Stress analysis on a disc brake placed under a thermal load shows dissipation of heat away from the outer face throughout the model.
Sometimes the need for a higher-end simulation product is required. Autodesk Algor has been around more than two decades, and it was recently acquired by Autodesk and integrated into their overall Digital Prototyping portfolio. Standalone FEA tools, like Algor, offer significantly more features and benefits than the basic tools in Inventor. Four different Algor products (simulation, mechanical event simulation, computational fluid dynamics and multiphysics) provide tools that can run simulations for non-linear stress models (like rubber or silicone), fluid flow analysis, permanent material deformation, and electrostatic analysis—all of which can be coupled with thermal analysis to combine multiple simulations for more complex design scenarios. These additional capabilities can be valuable to companies producing medical and safety equipment, performing earthquake-proofing, making machinery, automotive and aerospace industries, and a variety of other applications. Because many customers are requiring performance validation before contracts are signed, having the capability to analyze an assembly and predict performance can be quite a boon to winning a large deal. There is truly something for every application in the simulation world.
Autodesk also provides its Dynamic Simulation environment within Inventor to test kinematics in assemblies. These simulations can discover the types of stresses, torques, or forces that will be introduced during motion. As the assembly is animated, the points of interest can be monitored on an output graph and maximum or minimum values can be found. While the Dynamic Simulation environment does not perform stress analysis, it can reveal what the forces would be in an FEA model and can export those forces directly over to a stress analysis. A Dynamic Simulation run can also be used to size motors or actuators for moving components. A kinematic analysis of an assembly can be a great way to discover information about a design’s inner workings and find out what forces should be when setting up a finite element analysis.
Risk is always a topic of concern when designing a product. Designers must consider what would be considered a “failure” during intended use of a part or assembly. Is “failure” considered a fracture or buckling of a key component? Perhaps “failure” is simply too large of a deflection value. Simulation products provide methods to determine when and where a component will fail.
The analysis will indicate high-stress or high-deflection regions to point out areas where ribs or supports should be added to provide additional strength. The accompanying documentation of initial analyses also bring some measure of protection against any legal issues that may arise, which may bring into question the validity of a design or safety of a product. Mitigating any significant risk factors in a design can be crucial for a product’s success in the marketplace.
The benefits of using simulation products are enormous. When manufacturing or designing any product, the chances are very good that simulation tools can be used to enhance and streamline the design process.
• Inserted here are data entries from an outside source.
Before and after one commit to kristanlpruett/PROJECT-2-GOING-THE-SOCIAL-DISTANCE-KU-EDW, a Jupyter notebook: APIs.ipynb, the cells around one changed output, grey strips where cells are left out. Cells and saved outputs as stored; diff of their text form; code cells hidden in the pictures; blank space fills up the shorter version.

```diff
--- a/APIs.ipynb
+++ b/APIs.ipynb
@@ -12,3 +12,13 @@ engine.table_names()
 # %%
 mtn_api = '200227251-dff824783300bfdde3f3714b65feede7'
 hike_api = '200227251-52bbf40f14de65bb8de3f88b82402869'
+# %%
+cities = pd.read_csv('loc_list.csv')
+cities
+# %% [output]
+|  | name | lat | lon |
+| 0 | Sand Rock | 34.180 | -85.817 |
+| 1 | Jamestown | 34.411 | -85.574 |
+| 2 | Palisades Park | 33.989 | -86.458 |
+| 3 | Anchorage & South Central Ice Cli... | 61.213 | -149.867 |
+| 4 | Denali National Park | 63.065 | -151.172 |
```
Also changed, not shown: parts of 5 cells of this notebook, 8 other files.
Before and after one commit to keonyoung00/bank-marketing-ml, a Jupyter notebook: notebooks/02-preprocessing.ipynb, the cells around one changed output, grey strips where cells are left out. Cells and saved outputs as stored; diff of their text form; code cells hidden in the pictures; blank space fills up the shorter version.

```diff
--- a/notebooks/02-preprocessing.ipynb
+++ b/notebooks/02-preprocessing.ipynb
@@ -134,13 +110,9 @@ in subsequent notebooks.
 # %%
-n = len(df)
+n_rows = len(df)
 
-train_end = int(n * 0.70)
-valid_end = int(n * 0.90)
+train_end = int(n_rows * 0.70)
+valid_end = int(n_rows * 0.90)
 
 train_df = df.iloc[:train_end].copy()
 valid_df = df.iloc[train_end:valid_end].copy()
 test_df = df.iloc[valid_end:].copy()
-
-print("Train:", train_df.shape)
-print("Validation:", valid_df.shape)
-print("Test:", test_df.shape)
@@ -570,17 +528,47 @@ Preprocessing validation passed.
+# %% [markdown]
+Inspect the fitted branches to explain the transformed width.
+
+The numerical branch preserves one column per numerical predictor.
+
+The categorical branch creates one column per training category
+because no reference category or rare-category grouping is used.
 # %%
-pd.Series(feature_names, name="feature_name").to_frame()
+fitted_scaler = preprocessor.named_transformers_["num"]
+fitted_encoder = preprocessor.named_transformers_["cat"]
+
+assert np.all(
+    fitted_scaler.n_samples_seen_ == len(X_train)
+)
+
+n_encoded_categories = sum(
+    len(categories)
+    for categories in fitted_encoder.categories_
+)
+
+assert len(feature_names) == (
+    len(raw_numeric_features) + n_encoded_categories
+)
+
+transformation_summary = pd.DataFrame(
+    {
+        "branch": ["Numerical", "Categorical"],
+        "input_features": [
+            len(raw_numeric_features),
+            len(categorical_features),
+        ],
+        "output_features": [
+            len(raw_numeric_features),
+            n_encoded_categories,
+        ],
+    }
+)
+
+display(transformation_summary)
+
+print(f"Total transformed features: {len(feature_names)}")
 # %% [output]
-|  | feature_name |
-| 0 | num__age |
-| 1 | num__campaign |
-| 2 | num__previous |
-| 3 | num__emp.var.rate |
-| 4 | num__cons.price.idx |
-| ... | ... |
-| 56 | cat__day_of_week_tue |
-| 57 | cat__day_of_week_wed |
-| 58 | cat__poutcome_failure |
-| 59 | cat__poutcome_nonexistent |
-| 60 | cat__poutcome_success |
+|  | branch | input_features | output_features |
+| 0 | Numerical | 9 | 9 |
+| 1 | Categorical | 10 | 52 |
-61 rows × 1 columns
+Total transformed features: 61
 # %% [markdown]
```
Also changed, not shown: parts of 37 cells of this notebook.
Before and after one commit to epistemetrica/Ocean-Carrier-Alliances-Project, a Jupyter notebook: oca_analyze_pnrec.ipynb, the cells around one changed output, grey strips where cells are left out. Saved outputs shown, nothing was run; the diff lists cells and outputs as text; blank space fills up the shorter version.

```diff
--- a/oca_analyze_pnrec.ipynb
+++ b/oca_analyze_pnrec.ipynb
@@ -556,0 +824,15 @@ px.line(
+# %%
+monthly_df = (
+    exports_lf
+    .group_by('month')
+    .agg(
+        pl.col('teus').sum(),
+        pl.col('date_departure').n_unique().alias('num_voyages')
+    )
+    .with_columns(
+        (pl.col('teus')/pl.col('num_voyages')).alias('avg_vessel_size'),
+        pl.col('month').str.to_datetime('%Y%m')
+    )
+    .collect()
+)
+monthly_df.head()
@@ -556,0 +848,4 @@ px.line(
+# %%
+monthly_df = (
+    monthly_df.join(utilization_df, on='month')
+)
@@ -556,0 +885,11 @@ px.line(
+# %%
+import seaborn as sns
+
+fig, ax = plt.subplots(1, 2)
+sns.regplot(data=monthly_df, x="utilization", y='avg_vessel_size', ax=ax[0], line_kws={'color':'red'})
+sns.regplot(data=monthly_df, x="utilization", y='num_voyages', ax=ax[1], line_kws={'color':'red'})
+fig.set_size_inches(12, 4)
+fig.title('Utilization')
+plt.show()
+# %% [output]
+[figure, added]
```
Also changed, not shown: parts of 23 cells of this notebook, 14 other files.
Eric Schubert joined MasterGraphics in 2005, specializing in the manufacturing industry. As an application engineer, Schubert assists manufacturing companies with implementing Autodesk Inventor Simulation and Autodesk Algor solutions, also providing post-implementation support and training. Please send comments about this article to DE-Editors@deskeng.com.